They believe activity among the 11 genes in the pathway is a potent sign that cancer will spread, and probably result in death.
It is thought the genes may control tumour stem cells that drive the development of the cancer.
The study, by the Sidney Kimmel Cancer Center, is published in the Journal of clinical Investigation.
The researchers evaluated 1,122 cancer patients diagnosed with 10 different types of cancer.
They examined tumours for signs of activity in an 11-gene sequence linked to the proliferation of normal stem cells in humans.
The same sequence has also been linked to the spread of cancer in mice, and secondary tumours in prostate cancer patients.
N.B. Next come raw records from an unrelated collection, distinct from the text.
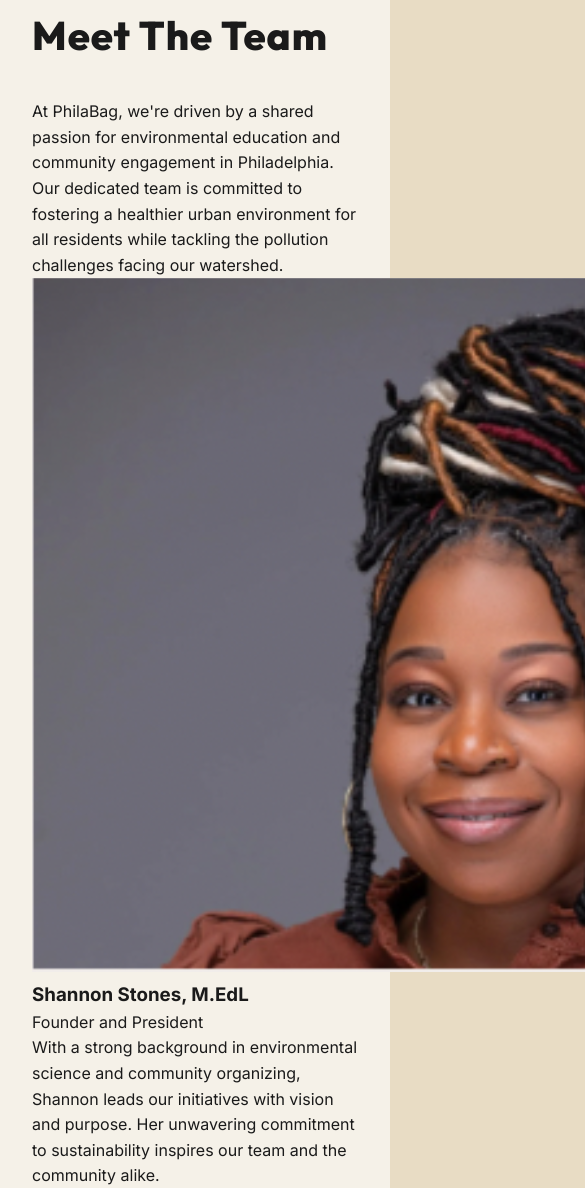
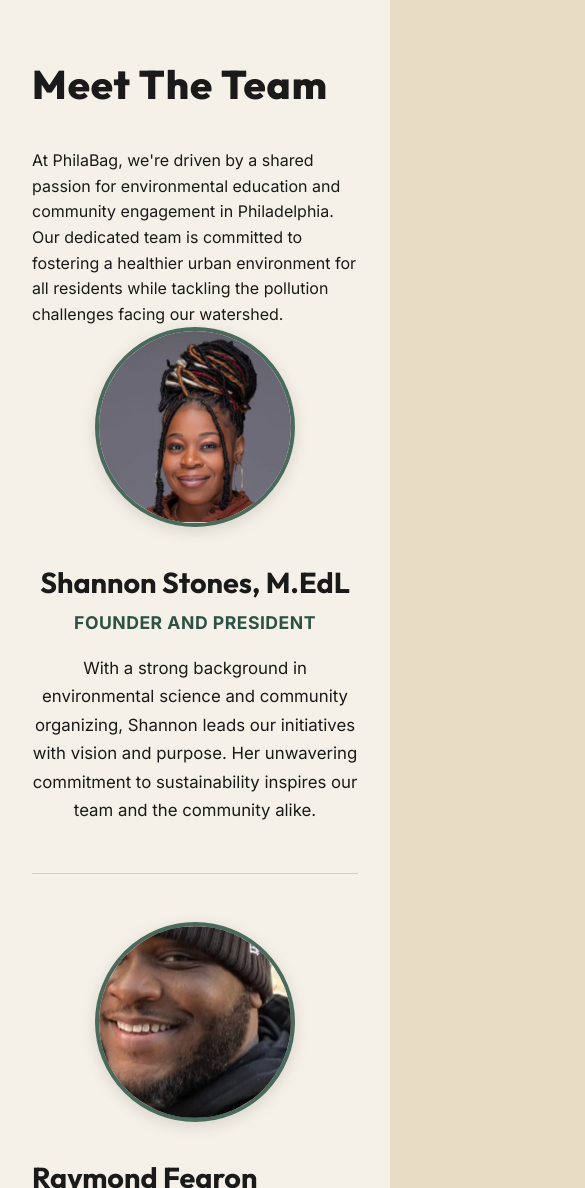
Before and after one commit to Paristech1/Phila-bag, a plain HTML site: page about.html in a window 390 px wide. Shown: the part 812-2000 px from the top of the page, 585 px wide, since content can reach past the window. Drawn offline with Linux system fonts and the light colour scheme.

Commit message:
Update hero section text effects and about page styles

```diff
--- a/style.css
+++ b/style.css
@@ -280,14 +280,36 @@
     font-size: clamp(2.5rem, 8vw, 5rem);
     font-weight: 800;
     color: var(--light-text);
-    line-height: 1.1;
+    line-height: 1.2;
     margin-bottom: var(--spacing-lg);
     text-shadow: 0 4px 12px rgba(0, 0, 0, 0.3);
+}
+
+.highlight-philabag {
+    background: linear-gradient(to right, #e6d5b8 50%, var(--light-text));
+    -webkit-background-clip: text;
+    background-clip: text;
+    color: transparent;
+    display: inline-block;
+    padding-right: 0.1em;
+    /* Prevent clipping of italic/gradient edge */
+}
+
+.highlight-watershed {
+    background: linear-gradient(to right, var(--light-text) 20%, #e6d5b8);
+    -webkit-background-clip: text;
+    background-clip: text;
+    color: transparent;
+    display: inline-block;
+    opacity: 1;
+    animation: none;
+    padding-right: 0.1em;
 }
 
 .title-line {
     display: block;
     animation: slideIn 0.8s ease-out backwards;
+    margin-bottom: 0.5rem;
 }
 
 .title-line:nth-child(2) {
@@ -1069,6 +1091,7 @@
         height: 20px;
     }
 }
+
 /* About Page Styles */
 .about-features-grid {
     display: grid;
@@ -1108,3 +1131,93 @@
         grid-template-columns: 1fr;
     }
 }
+
+/* ===================================
+   TEAM SECTION
+   =================================== */
+.team-container {
+    padding: var(--spacing-lg) 0;
+}
+
+.team-separator {
+    border: 0;
+    height: 1px;
+    background-color: rgba(45, 82, 69, 0.2);
+    margin: var(--spacing-lg) 0;
+}
+
+.team-member {
+    display: flex;
+    align-items: center;
+    gap: var(--spacing-lg);
+    margin-bottom: var(--spacing-lg);
+}
+
+.team-member-img-wrapper {
+    flex-shrink: 0;
+    width: 250px;
+    height: 250px;
+}
+
+.team-member-img {
+    width: 100%;
+    height: 100%;
+    object-fit: cover;
+    border-radius: 50%;
+    border: 4px solid var(--sage-green);
+    box-shadow: var(--shadow-md);
+    transition: transform var(--transition-smooth);
+}
+
+.team-member:hover .team-member-img {
+    transform: scale(1.05);
+}
+
+.team-member-info h3 {
+    font-family: var(--font-display);
+    font-size: 1.8rem;
+    color: var(--dark-text);
+    margin-bottom: 0.25rem;
+}
+
+.team-member-role {
+    display: block;
+    color: var(--forest-green);
+    font-weight: 700;
+    font-size: 1.1rem;
+    margin-bottom: var(--spacing-sm);
+    letter-spacing: 0.5px;
+    text-transform: uppercase;
+}
+
+.team-member-bio {
+    color: var(--dark-text);
+    line-height: 1.7;
+    font-size: 1.05rem;
+}
+
+/* Reverse layout for even items */
+.team-member:nth-of-type(even) {
+    flex-direction: row-reverse;
+    text-align: left;
+    /* Keep text aligned left for better readability, or right if preferred */
+}
+
+/* Mobile Responsive */
+@media (max-width: 768px) {
+    .team-member {
+        flex-direction: column;
+        text-align: center;
+        gap: var(--spacing-md);
+    }
+
+    .team-member:nth-of-type(even) {
+        flex-direction: column;
+    }
+
+    .team-member-img-wrapper {
+        width: 200px;
+        height: 200px;
+        margin: 0 auto;
+    }
+}
```
Also changed, not shown: index.html (+2 -2 lines).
They found that a very consistent pattern of activity was present among tumours that spread quickly, and proved fatal - regardless of the type of cancer.
Tumour cell theory
The findings give weight to the theory that cancers contain a small population of tumour stem cells that are responsible for the growth of the tumour, and its spread around the body.
In an editorial in the same journal, experts from the University of Texas MD Anderson Cancer Center, say that previous research has identified other gene sequences thought to predict how a cancer is likely to develop.
Doubt has subsequently been cast over many of these efforts.
However, they say the latest study may be more significant, as the pattern of gene activity was seen over a range of different cancers, and not just one type.
More work is needed to corroborate the findings, they say, but potentially they could be highly significant.
"Such a 'magic marker' would, if validated, have a major impact on patient care."
Professor Bryan Young, of the charity Cancer Research UK said: "The results from this study show that some people will respond better to treatment than others.
"Understanding why some patients are resistant to treatment helps us explore ways to get round this.
"More research is needed to support this study, but in the future this may be useful when doctors plan a cancer patient's treatment."